[Opening Source material section]

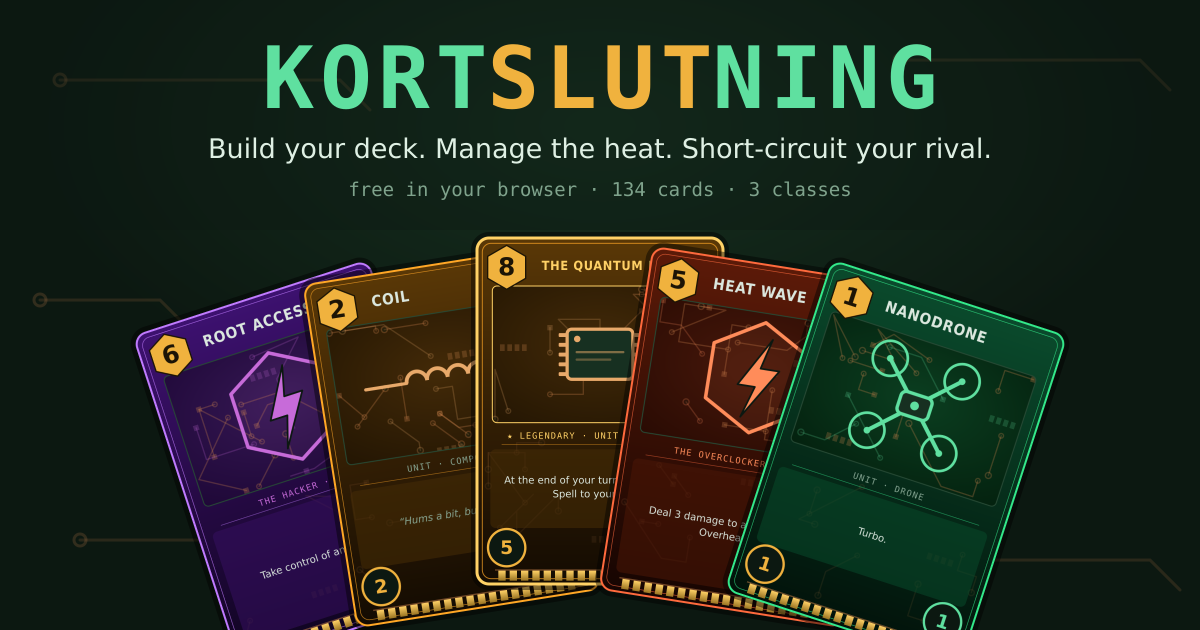
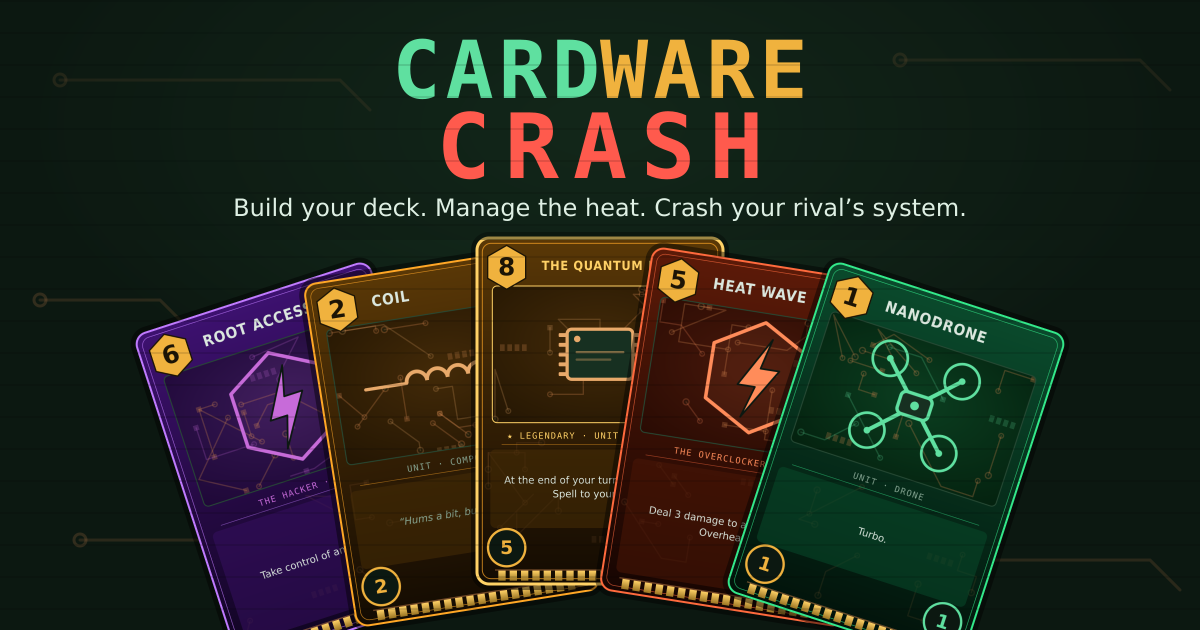
Rebrand til Cardware Crash + juicier splash screen
- Nyt navn overalt: landing, menu, loader, kamplog, OG-billede, titel/meta
- Hero-titel: CARDWARE (grøn/rav) over CRASH (rød) med RGB-glitch-kopier,
  flicker og redline-tema
- Splash-effekter: rullende scanlines + lys-sweep, løbende farvede gnister der
  spawner over hero, gnistregn når man rører titlen
- Alt slås fra ved prefers-reduced-motion
- OG-billede opdateret med ny titel og scanlines

Changed region(s): [[0.1542, 0.0603, 0.8325, 0.3921]]

diff --git a/docs/index.html b/docs/index.html
@@ -3,9 +3,9 @@
 <head>
 <meta charset="utf-8">
 <meta name="viewport" content="width=device-width, initial-scale=1, viewport-fit=cover">
-<title>⚡ KORTSLUTNING — electronics card game</title>
+<title>⚡ CARDWARE CRASH — electronics card game</title>
 <meta name="description" content="A free 2-player electronics deckbuilder. 134 cards, 3 classes, capacitor banks and overheat. Play in your browser — no install.">
-<meta property="og:title" content="KORTSLUTNING — electronics card game">
+<meta property="og:title" content="CARDWARE CRASH — electronics card game">
 <meta property="og:description" content="Build your deck. Manage the heat. Short-circuit your rival. Free in your browser.">
 <meta property="og:image" content="og.png">
 <meta property="og:type" content="website">
@@ -40,13 +40,38 @@ html,body{margin:0;height:100%;background:var(--bg0)}
 .heroind{position:relative;z-index:2;max-width:640px}
 .heroind::before{content:"";position:absolute;inset:-60px -80px;z-index:-1;
   background:radial-gradient(closest-side,rgba(12,24,17,.88),rgba(12,24,17,.45) 62%,transparent);border-radius:50%}
-.biglogo{font-family:var(--mono);font-weight:700;letter-spacing:.06em;color:var(--fos);
-  font-size:clamp(34px,9vw,74px);margin:0;line-height:1.05;
-  text-shadow:0 0 26px rgba(95,224,160,.5);animation:logoglow 4s ease-in-out infinite}
-.biglogo b{color:var(--amber);font-weight:700;text-shadow:0 0 26px rgba(240,178,62,.55)}
-@keyframes logoglow{0%,100%{opacity:1}6%{opacity:.55}9%{opacity:1}12%{opacity:.75}15%{opacity:1}
-  55%{text-shadow:0 0 40px rgba(95,224,160,.75)}}
-.pun{font-family:var(--mono);color:var(--dim);font-size:12.5px;margin:8px 0 0}
+.biglogo{font-family:var(--mono);font-weight:700;letter-spacing:.04em;margin:0;line-height:.94;
+  position:relative;display:flex;flex-direction:column;align-items:center;gap:2px}
+.biglogo .ln1,.biglogo .ln2{display:block;font-size:clamp(40px,11vw,92px);color:var(--fos);
+  text-shadow:0 0 22px rgba(95,224,160,.55),0 0 42px rgba(95,224,160,.25)}
+.biglogo .ln1 b{color:var(--amber);text-shadow:0 0 22px rgba(240,178,62,.6),0 0 42px rgba(240,178,62,.3)}
+.biglogo .ln2{color:#ff5a4d;text-shadow:0 0 22px rgba(255,90,77,.6),0 0 46px rgba(255,90,77,.35);
+  letter-spacing:.14em;font-size:clamp(46px,13vw,104px)}
+.biglogo{animation:logoflick 5s steps(1) infinite}
+@keyframes logoflick{0%,100%{opacity:1}2%{opacity:.6}2.5%{opacity:1}52%{opacity:1}52.4%{opacity:.4}52.9%{opacity:1}53.3%{opacity:.7}53.7%{opacity:1}}
+/* glitch: to farvede kopier der forskyder sig */
+.biglogo.glitch::before,.biglogo.glitch::after{content:attr(data-txt);position:absolute;inset:0;
+  display:flex;align-items:center;justify-content:center;font-size:clamp(40px,11vw,92px);
+  letter-spacing:.04em;opacity:.55;pointer-events:none;mix-blend-mode:screen}
+.biglogo.glitch::before{color:#26e0ff;animation:glx1 3.6s infinite steps(1)}
+.biglogo.glitch::after{color:#ff3bd0;animation:glx2 4.3s infinite steps(1)}
+@keyframes glx1{0%,100%{transform:translate(0,0);opacity:0}48%{opacity:0}49%{transform:translate(-3px,2px);opacity:.5}50%{transform:translate(3px,-1px)}51%{transform:translate(0,0);opacity:0}}
+@keyframes glx2{0%,100%{transform:translate(0,0);opacity:0}70%{opacity:0}71%{transform:translate(3px,-2px);opacity:.5}72%{transform:translate(-2px,2px)}73%{transform:translate(0,0);opacity:0}}
+/* scanlines over hele hero */
+.scanlines{position:absolute;inset:0;pointer-events:none;z-index:3;mix-blend-mode:overlay;opacity:.5;
+  background:repeating-linear-gradient(0deg,rgba(0,0,0,.32) 0 1px,transparent 1px 3px);
+  animation:scanroll 8s linear infinite}
+@keyframes scanroll{to{background-position:0 12px}}
+.scanlines::after{content:"";position:absolute;left:0;right:0;height:120px;
+  background:linear-gradient(180deg,transparent,rgba(95,224,160,.12),transparent);
+  animation:sweep 6s ease-in-out infinite}
+@keyframes sweep{0%{top:-120px}100%{top:100%}}
+/* gnister/sparks-lag (JS-genereret) */
+.sparklayer{position:absolute;inset:0;z-index:2;pointer-events:none;overflow:hidden}
+.spark{position:absolute;width:3px;height:3px;border-radius:50%;background:var(--fos);
+  box-shadow:0 0 8px 2px var(--fos);animation:sparkfly linear forwards}
+@keyframes sparkfly{0%{transform:translate(0,0) scale(1);opacity:1}100%{transform:translate(var(--sdx),var(--sdy)) scale(0);opacity:0}}
+.pun{font-family:var(--mono);color:var(--dim);font-size:12.5px;margin:14px 0 0}
 .tag{font-size:clamp(16px,3.4vw,21px);color:#eaf6ee;margin:18px 0 6px;font-weight:600}
 .sub{font-family:var(--mono);color:var(--dim);font-size:13px;margin-bottom:26px}
 .playbtn{display:inline-block;font-family:var(--mono);font-weight:700;font-size:clamp(18px,4vw,24px);
@@ -88,6 +113,8 @@ footer{padding:30px 20px 46px;text-align:center;color:var(--dim);font-size:12.5p
 @media (prefers-reduced-motion:reduce){
   .flyv{animation:none;opacity:.85;transform:translate3d(var(--sx,0px),var(--sy,0px),0) rotateZ(var(--rz,0deg)) scale(.9)}
   .biglogo,.playbtn,.scrollhint{animation:none}
+  .biglogo.glitch::before,.biglogo.glitch::after{display:none}
+  .scanlines,.sparklayer{display:none}
   #landing{transition:none}
 }
 @media (max-width:520px){ .flyv{width:82px;margin-left:-41px} .fan img{width:118px;margin:0 -28px} }
@@ -109,13 +136,17 @@ footer{padding:30px 20px 46px;text-align:center;color:var(--dim);font-size:12.5p
       <img class="flyv" src="cards/u_datamide.svg" alt="" loading="lazy" style="--tx:20vw;--ty:-48vh;--rz:14deg;--du:5.4s;--dl:4.05s;--sx:12vw;--sy:-17vh">
       <img class="flyv" src="cards/l_moderkort.svg" alt="" loading="lazy" style="--tx:53vw;--ty:-39vh;--rz:-12deg;--du:5.9s;--dl:4.50s;--sx:24vw;--sy:-11vh">
       <img class="flyv" src="cards/n_mainframe.svg" alt="" loading="lazy" style="--tx:79vw;--ty:-16vh;--rz:-5deg;--du:6.4s;--dl:4.95s;--sx:30vw;--sy:-2vh"></div>
+    <div class="sparklayer" id="sparklayer"></div>
     <div class="heroind">
-      <h1 class="biglogo">KORT<b>SLUT</b>NING</h1>
-      <p class="pun">// danish for "short circuit" — and a pun on "kort" (card)</p>
-      <p class="tag">Build your deck. Manage the heat. Short-circuit your rival.</p>
+      <h1 class="biglogo glitch" data-txt="CARDWARE CRASH">
+        <span class="ln1">CARD<b>WARE</b></span><span class="ln2">CRASH</span>
+      </h1>
+      <p class="pun">// where your deck meets the redline</p>
+      <p class="tag">Build your deck. Manage the heat. Crash your rival's system.</p>
       <p class="sub">Free in your browser · 134 cards · 3 classes · no install</p>
       <button class="playbtn" onclick="startSpil()">⚡ PLAY NOW</button>
     </div>
+    <div class="scanlines"></div>
     <div class="scrollhint">▼</div>
   </div>
   <section>
@@ -162,7 +193,7 @@ footer{padding:30px 20px 46px;text-align:center;color:var(--dim);font-size:12.5p
       online multiplayer lives in the Claude artifact edition
     </div>
   </section>
-  <footer>KORTSLUTNING · solo vs bot · local 2-player · interactive tutorial · works offline-ish once loaded</footer>
+  <footer>CARDWARE CRASH · solo vs bot · local 2-player · interactive tutorial · works offline-ish once loaded</footer>
 </div>
 <script>
 (function(){
@@ -175,6 +206,36 @@ footer{padding:30px 20px 46px;text-align:center;color:var(--dim);font-size:12.5p
     setTimeout(function(){ l.remove(); },650);
     try{ history.replaceState(null,'','?play'); }catch(e){}
   };
+  var reduce = window.matchMedia && window.matchMedia('(prefers-reduced-motion: reduce)').matches;
+  var layer = document.getElementById('sparklayer');
+  var cols = ['#5fe0a0','#f0b23e','#26e0ff','#ff5a4d'];
+  function burst(x,y,n){
+    if(!layer) return;
+    for(var i=0;i<n;i++){
+      var s=document.createElement('i'); s.className='spark';
+      var a=Math.random()*Math.PI*2, d=20+Math.random()*70;
+      var c=cols[(Math.random()*cols.length)|0];
+      s.style.left=x+'px'; s.style.top=y+'px';
+      s.style.background=c; s.style.boxShadow='0 0 8px 2px '+c;
+      s.style.setProperty('--sdx',(Math.cos(a)*d).toFixed(0)+'px');
+      s.style.setProperty('--sdy',(Math.sin(a)*d).toFixed(0)+'px');
+      s.style.animationDuration=(0.5+Math.random()*0.5).toFixed(2)+'s';
+      layer.appendChild(s);
+      setTimeout((function(el){return function(){el.remove();};})(s),1000);
+    }
+  }
+  if(!reduce && layer){
+    setInterval(function(){
+      if(document.hidden || l.classList.contains('bye')) return;
+      var r=layer.getBoundingClientRect();
+      burst(Math.random()*r.width, r.height*(0.15+Math.random()*0.5), 3+((Math.random()*4)|0));
+    },520);
+    var logo=document.querySelector('.biglogo');
+    if(logo) logo.addEventListener('pointerenter',function(e){
+      var r=layer.getBoundingClientRect();
+      burst(e.clientX-r.left, e.clientY-r.top, 14);
+    });
+  }
 })();
 </script>
 <script src="storage-shim.js"></script>

diff --git a/web/index.html b/web/index.html
@@ -3,9 +3,9 @@
 <head>
 <meta charset="utf-8">
 <meta name="viewport" content="width=device-width, initial-scale=1, viewport-fit=cover">
-<title>⚡ KORTSLUTNING — electronics card game</title>
+<title>⚡ CARDWARE CRASH — electronics card game</title>
 <meta name="description" content="A free 2-player electronics deckbuilder. 134 cards, 3 classes, capacitor banks and overheat. Play in your browser — no install.">
-<meta property="og:title" content="KORTSLUTNING — electronics card game">
+<meta property="og:title" content="CARDWARE CRASH — electronics card game">
 <meta property="og:description" content="Build your deck. Manage the heat. Short-circuit your rival. Free in your browser.">
 <meta property="og:image" content="og.png">
 <meta property="og:type" content="website">
@@ -40,13 +40,38 @@ html,body{margin:0;height:100%;background:var(--bg0)}
 .heroind{position:relative;z-index:2;max-width:640px}
 .heroind::before{content:"";position:absolute;inset:-60px -80px;z-index:-1;
   background:radial-gradient(closest-side,rgba(12,24,17,.88),rgba(12,24,17,.45) 62%,transparent);border-radius:50%}
-.biglogo{font-family:var(--mono);font-weight:700;letter-spacing:.06em;color:var(--fos);
-  font-size:clamp(34px,9vw,74px);margin:0;line-height:1.05;
-  text-shadow:0 0 26px rgba(95,224,160,.5);animation:logoglow 4s ease-in-out infinite}
-.biglogo b{color:var(--amber);font-weight:700;text-shadow:0 0 26px rgba(240,178,62,.55)}
-@keyframes logoglow{0%,100%{opacity:1}6%{opacity:.55}9%{opacity:1}12%{opacity:.75}15%{opacity:1}
-  55%{text-shadow:0 0 40px rgba(95,224,160,.75)}}
-.pun{font-family:var(--mono);color:var(--dim);font-size:12.5px;margin:8px 0 0}
+.biglogo{font-family:var(--mono);font-weight:700;letter-spacing:.04em;margin:0;line-height:.94;
+  position:relative;display:flex;flex-direction:column;align-items:center;gap:2px}
+.biglogo .ln1,.biglogo .ln2{display:block;font-size:clamp(40px,11vw,92px);color:var(--fos);
+  text-shadow:0 0 22px rgba(95,224,160,.55),0 0 42px rgba(95,224,160,.25)}
+.biglogo .ln1 b{color:var(--amber);text-shadow:0 0 22px rgba(240,178,62,.6),0 0 42px rgba(240,178,62,.3)}
+.biglogo .ln2{color:#ff5a4d;text-shadow:0 0 22px rgba(255,90,77,.6),0 0 46px rgba(255,90,77,.35);
+  letter-spacing:.14em;font-size:clamp(46px,13vw,104px)}
+.biglogo{animation:logoflick 5s steps(1) infinite}
+@keyframes logoflick{0%,100%{opacity:1}2%{opacity:.6}2.5%{opacity:1}52%{opacity:1}52.4%{opacity:.4}52.9%{opacity:1}53.3%{opacity:.7}53.7%{opacity:1}}
+/* glitch: to farvede kopier der forskyder sig */
+.biglogo.glitch::before,.biglogo.glitch::after{content:attr(data-txt);position:absolute;inset:0;
+  display:flex;align-items:center;justify-content:center;font-size:clamp(40px,11vw,92px);
+  letter-spacing:.04em;opacity:.55;pointer-events:none;mix-blend-mode:screen}
+.biglogo.glitch::before{color:#26e0ff;animation:glx1 3.6s infinite steps(1)}
+.biglogo.glitch::after{color:#ff3bd0;animation:glx2 4.3s infinite steps(1)}
+@keyframes glx1{0%,100%{transform:translate(0,0);opacity:0}48%{opacity:0}49%{transform:translate(-3px,2px);opacity:.5}50%{transform:translate(3px,-1px)}51%{transform:translate(0,0);opacity:0}}
+@keyframes glx2{0%,100%{transform:translate(0,0);opacity:0}70%{opacity:0}71%{transform:translate(3px,-2px);opacity:.5}72%{transform:translate(-2px,2px)}73%{transform:translate(0,0);opacity:0}}
+/* scanlines over hele hero */
+.scanlines{position:absolute;inset:0;pointer-events:none;z-index:3;mix-blend-mode:overlay;opacity:.5;
+  background:repeating-linear-gradient(0deg,rgba(0,0,0,.32) 0 1px,transparent 1px 3px);
+  animation:scanroll 8s linear infinite}
+@keyframes scanroll{to{background-position:0 12px}}
+.scanlines::after{content:"";position:absolute;left:0;right:0;height:120px;
+  background:linear-gradient(180deg,transparent,rgba(95,224,160,.12),transparent);
+  animation:sweep 6s ease-in-out infinite}
+@keyframes sweep{0%{top:-120px}100%{top:100%}}
+/* gnister/sparks-lag (JS-genereret) */
+.sparklayer{position:absolute;inset:0;z-index:2;pointer-events:none;overflow:hidden}
+.spark{position:absolute;width:3px;height:3px;border-radius:50%;background:var(--fos);
+  box-shadow:0 0 8px 2px var(--fos);animation:sparkfly linear forwards}
+@keyframes sparkfly{0%{transform:translate(0,0) scale(1);opacity:1}100%{transform:translate(var(--sdx),var(--sdy)) scale(0);opacity:0}}
+.pun{font-family:var(--mono);color:var(--dim);font-size:12.5px;margin:14px 0 0}
 .tag{font-size:clamp(16px,3.4vw,21px);color:#eaf6ee;margin:18px 0 6px;font-weight:600}
 .sub{font-family:var(--mono);color:var(--dim);font-size:13px;margin-bottom:26px}
 .playbtn{display:inline-block;font-family:var(--mono);font-weight:700;font-size:clamp(18px,4vw,24px);
@@ -88,6 +113,8 @@ footer{padding:30px 20px 46px;text-align:center;color:var(--dim);font-size:12.5p
 @media (prefers-reduced-motion:reduce){
   .flyv{animation:none;opacity:.85;transform:translate3d(var(--sx,0px),var(--sy,0px),0) rotateZ(var(--rz,0deg)) scale(.9)}
   .biglogo,.playbtn,.scrollhint{animation:none}
+  .biglogo.glitch::before,.biglogo.glitch::after{display:none}
+  .scanlines,.sparklayer{display:none}
   #landing{transition:none}
 }
 @media (max-width:520px){ .flyv{width:82px;margin-left:-41px} .fan img{width:118px;margin:0 -28px} }
@@ -98,13 +125,17 @@ footer{padding:30px 20px 46px;text-align:center;color:var(--dim);font-size:12.5p
 <div id="landing">
   <div class="hero">
     <div class="flyfelt"><!--SPLASH--></div>
+    <div class="sparklayer" id="sparklayer"></div>
     <div class="heroind">
-      <h1 class="biglogo">KORT<b>SLUT</b>NING</h1>
-      <p class="pun">// danish for "short circuit" — and a pun on "kort" (card)</p>
-      <p class="tag">Build your deck. Manage the heat. Short-circuit your rival.</p>
+      <h1 class="biglogo glitch" data-txt="CARDWARE CRASH">
+        <span class="ln1">CARD<b>WARE</b></span><span class="ln2">CRASH</span>
+      </h1>
+      <p class="pun">// where your deck meets the redline</p>
+      <p class="tag">Build your deck. Manage the heat. Crash your rival's system.</p>
       <p class="sub">Free in your browser · 134 cards · 3 classes · no install</p>
       <button class="playbtn" onclick="startSpil()">⚡ PLAY NOW</button>
     </div>
+    <div class="scanlines"></div>
     <div class="scrollhint">▼</div>
   </div>
   <section>
@@ -147,7 +178,7 @@ footer{padding:30px 20px 46px;text-align:center;color:var(--dim);font-size:12.5p
       online multiplayer lives in the Claude artifact edition
     </div>
   </section>
-  <footer>KORTSLUTNING · solo vs bot · local 2-player · interactive tutorial · works offline-ish once loaded</footer>
+  <footer>CARDWARE CRASH · solo vs bot · local 2-player · interactive tutorial · works offline-ish once loaded</footer>
 </div>
 <script>
 (function(){
@@ -160,6 +191,36 @@ footer{padding:30px 20px 46px;text-align:center;color:var(--dim);font-size:12.5p
     setTimeout(function(){ l.remove(); },650);
     try{ history.replaceState(null,'','?play'); }catch(e){}
   };
+  var reduce = window.matchMedia && window.matchMedia('(prefers-reduced-motion: reduce)').matches;
+  var layer = document.getElementById('sparklayer');
+  var cols = ['#5fe0a0','#f0b23e','#26e0ff','#ff5a4d'];
+  function burst(x,y,n){
+    if(!layer) return;
+    for(var i=0;i<n;i++){
+      var s=document.createElement('i'); s.className='spark';
+      var a=Math.random()*Math.PI*2, d=20+Math.random()*70;
+      var c=cols[(Math.random()*cols.length)|0];
+      s.style.left=x+'px'; s.style.top=y+'px';
+      s.style.background=c; s.style.boxShadow='0 0 8px 2px '+c;
+      s.style.setProperty('--sdx',(Math.cos(a)*d).toFixed(0)+'px');
+      s.style.setProperty('--sdy',(Math.sin(a)*d).toFixed(0)+'px');
+      s.style.animationDuration=(0.5+Math.random()*0.5).toFixed(2)+'s';
+      layer.appendChild(s);
+      setTimeout((function(el){return function(){el.remove();};})(s),1000);
+    }
+  }
+  if(!reduce && layer){
+    setInterval(function(){
+      if(document.hidden || l.classList.contains('bye')) return;
+      var r=layer.getBoundingClientRect();
+      burst(Math.random()*r.width, r.height*(0.15+Math.random()*0.5), 3+((Math.random()*4)|0));
+    },520);
+    var logo=document.querySelector('.biglogo');
+    if(logo) logo.addEventListener('pointerenter',function(e){
+      var r=layer.getBoundingClientRect();
+      burst(e.clientX-r.left, e.clientY-r.top, 14);
+    });
+  }
 })();
 </script>
 <script src="storage-shim.js"></script>

diff --git a/kortslutning.jsx b/kortslutning.jsx
@@ -688,7 +688,7 @@ function mkState(cfg){
     turn:0, active:starter, n:1, last:null, log:[], fx:[], fxk:0, rematch:[false,false],
     players:[ mkPlayer(cfg.names[0],cfg.cids[0],cfg.decks[0],cfg.classes&&cfg.classes[0]),
               mkPlayer(cfg.names[1],cfg.cids[1],cfg.decks[1],cfg.classes&&cfg.classes[1]) ] };
-  log(g,"⚡ KORTSLUTNING — "+g.players[0].name+" vs "+g.players[1].name+".");
+  log(g,"⚡ CARDWARE CRASH — "+g.players[0].name+" vs "+g.players[1].name+".");
   log(g,"🎲 "+g.players[starter].name+" goes first.");
   for(let i=0;i<3;i++){ draw(g,starter,1); }
   for(let i=0;i<4;i++){ draw(g,1-starter,1); }
@@ -2335,14 +2335,14 @@ export default function App(){
 
   let indhold=null;
   if(skaerm==="indlaeser"){
-    indhold=<div className="centrer"><div className="logo">KORT<b>SLUTNING</b></div><div className="ulinie">booting…</div></div>;
+    indhold=<div className="centrer"><div className="logo">CARD<b>WARE</b> CRASH</div><div className="ulinie">booting…</div></div>;
   }
   else if(skaerm==="menu"){
     indhold=(
       <div className="pane">
         <div style={{textAlign:"center",marginTop:14}}>
-          <div className="logo">KORT<b>SLUTNING</b></div>
-          <div className="ulinie">// 2-player electronics card game · 100 cards · class: The Technician</div>
+          <div className="logo">CARD<b>WARE</b> CRASH</div>
+          <div className="ulinie">// 2-player electronics card game · 134 cards · 3 classes</div>
         </div>
         <div className="etiket">Your name</div>
         <input value={navn} maxLength={16} onChange={e=>gemNavn(e.target.value)}/>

[Closing Source material section]

Work request> List every line above containing the word "titel".

Completed exercise>
- Nyt navn overalt: landing, menu, loader, kamplog, OG-billede, titel/meta
- Hero-titel: CARDWARE (grøn/rav) over CRASH (rød) med RGB-glitch-kopier,
- OG-billede opdateret med ny titel og scanlines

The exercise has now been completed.